  • A broader disadvantage for India of a spiralling trade war with the U.S. is that it could easily spin out of control and create rifts in other areas such as security and diplomacy. If that happens, it may be of considerable benefit to China.

The U.K. problem

  • If the U.K. has a ‘hard Brexit’, India may be looking at unexpected complications regarding trade adjustment, and a U.K.-India Free Trade Agreement (FTA) may be out of the question.

Way forward for India

  • For India to secure its trade interests, it needs to renegotiate with both the EU and the U.K. for goods and services.
  • Also, the discussion on FTA with the EU must be resumed and a similar conversation must be launched with the U.K.
  • If these negotiations are managed carefully, Brexit may even emerge as an opportunity for India to recalibrate the legal terms of its trade with the U.K. and the EU, at the multilateral level, and through free trade agreements.

 

Editorial Simplified: Integrating the Island | GS – II

Relevance : GS Paper II & III
(International Relations and Internal Security)


Why has this issue cropped up?

Recently, the Prime Minister visited the Andaman and Nicobar Islands.


Historical significance of Andaman Islands

  • In the 17th and 18th centuries, they were the site of contestation between European colonial powers — Portugal, the Netherlands, France and Britain.
  • Britain occupied the islands at the end of the 18th century in search of a permanent military base. From a potential platform for power projection, the islands became a penal colony for the Raj.
  • After the Second World War, the partition of India and the Cold War between America and Russia, the Andamans became marginal to the new geopolitics.

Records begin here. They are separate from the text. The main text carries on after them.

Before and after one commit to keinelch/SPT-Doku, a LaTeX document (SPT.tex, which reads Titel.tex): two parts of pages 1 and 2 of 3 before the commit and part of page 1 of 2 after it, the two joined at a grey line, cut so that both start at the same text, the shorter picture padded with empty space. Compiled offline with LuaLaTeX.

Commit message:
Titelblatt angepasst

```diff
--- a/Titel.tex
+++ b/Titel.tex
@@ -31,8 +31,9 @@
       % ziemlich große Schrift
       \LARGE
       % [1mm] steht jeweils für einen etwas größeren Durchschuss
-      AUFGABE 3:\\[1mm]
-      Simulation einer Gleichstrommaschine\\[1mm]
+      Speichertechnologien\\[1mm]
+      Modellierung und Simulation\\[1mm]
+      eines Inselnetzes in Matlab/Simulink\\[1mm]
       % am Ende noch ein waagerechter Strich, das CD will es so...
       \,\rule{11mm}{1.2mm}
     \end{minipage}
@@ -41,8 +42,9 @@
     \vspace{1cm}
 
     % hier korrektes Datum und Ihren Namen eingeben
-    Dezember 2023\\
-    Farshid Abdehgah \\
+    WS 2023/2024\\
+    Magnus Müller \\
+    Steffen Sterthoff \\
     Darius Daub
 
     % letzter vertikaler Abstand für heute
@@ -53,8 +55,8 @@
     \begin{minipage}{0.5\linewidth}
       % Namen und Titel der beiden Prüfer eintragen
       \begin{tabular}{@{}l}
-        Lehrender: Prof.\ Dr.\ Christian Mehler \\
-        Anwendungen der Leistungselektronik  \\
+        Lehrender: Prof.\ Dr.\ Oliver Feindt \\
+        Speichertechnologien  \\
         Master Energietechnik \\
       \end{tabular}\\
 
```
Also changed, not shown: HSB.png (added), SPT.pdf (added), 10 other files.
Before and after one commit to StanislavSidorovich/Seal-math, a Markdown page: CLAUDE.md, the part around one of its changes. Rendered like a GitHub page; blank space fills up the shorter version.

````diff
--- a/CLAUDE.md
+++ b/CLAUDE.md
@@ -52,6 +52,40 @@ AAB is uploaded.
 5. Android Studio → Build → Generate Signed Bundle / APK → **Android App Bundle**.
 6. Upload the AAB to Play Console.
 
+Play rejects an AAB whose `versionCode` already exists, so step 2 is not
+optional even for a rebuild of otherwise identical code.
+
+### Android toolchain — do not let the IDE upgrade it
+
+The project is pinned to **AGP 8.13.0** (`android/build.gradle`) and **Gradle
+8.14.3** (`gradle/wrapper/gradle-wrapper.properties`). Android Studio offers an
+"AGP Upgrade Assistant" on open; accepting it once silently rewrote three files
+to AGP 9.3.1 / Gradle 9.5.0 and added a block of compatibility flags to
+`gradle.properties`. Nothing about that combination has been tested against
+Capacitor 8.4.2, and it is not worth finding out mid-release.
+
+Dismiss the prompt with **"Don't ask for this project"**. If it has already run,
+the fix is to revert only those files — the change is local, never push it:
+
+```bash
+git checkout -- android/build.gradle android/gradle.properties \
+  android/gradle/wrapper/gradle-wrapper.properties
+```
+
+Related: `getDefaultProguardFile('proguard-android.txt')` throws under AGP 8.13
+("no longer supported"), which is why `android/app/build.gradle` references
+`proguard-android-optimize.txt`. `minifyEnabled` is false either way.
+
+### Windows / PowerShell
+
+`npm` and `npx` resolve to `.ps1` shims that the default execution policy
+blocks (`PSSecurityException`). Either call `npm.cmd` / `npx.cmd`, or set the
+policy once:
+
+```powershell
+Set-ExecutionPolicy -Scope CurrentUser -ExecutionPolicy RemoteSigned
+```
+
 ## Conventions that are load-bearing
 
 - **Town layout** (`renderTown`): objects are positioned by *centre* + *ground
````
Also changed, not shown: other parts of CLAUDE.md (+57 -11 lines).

Present geopolitical significance of Andaman Islands

Today as a rising China projects its economic and military power into the Indian Ocean, any strategy for regional balance would necessarily involve the economic and military development of the Andaman and Nicobar Islands.


Way forward

  • As in the Second World War, so in the current juncture, it would involve considerable cooperation between India and its major strategic partners.
  • That in turn leads us to the imperative of ending the deliberate isolation of the island chain and promoting economic development, tighter integration with the mainland, strengthening military infrastructure, regional connectivity and international collaboration. The government has initiated some important steps in that direction, including on internet connectivity, visa liberalization, tourism, building new ports, agreements for cooperation with neighboring countries in South East Asia.
  • Finally, any large-scale development would inevitably raise questions about preserving the pristine environment of the Andamans and protecting its vulnerable indigenous populations. As it tries to turn the outpost in the Andamans into a strategic hub, Delhi can draw much from the wealth of international experience on the sustainable transformation of fragile island territories.

Conclusion

Modi’s visit will hopefully begin to change India’s national narrative on the Andamans.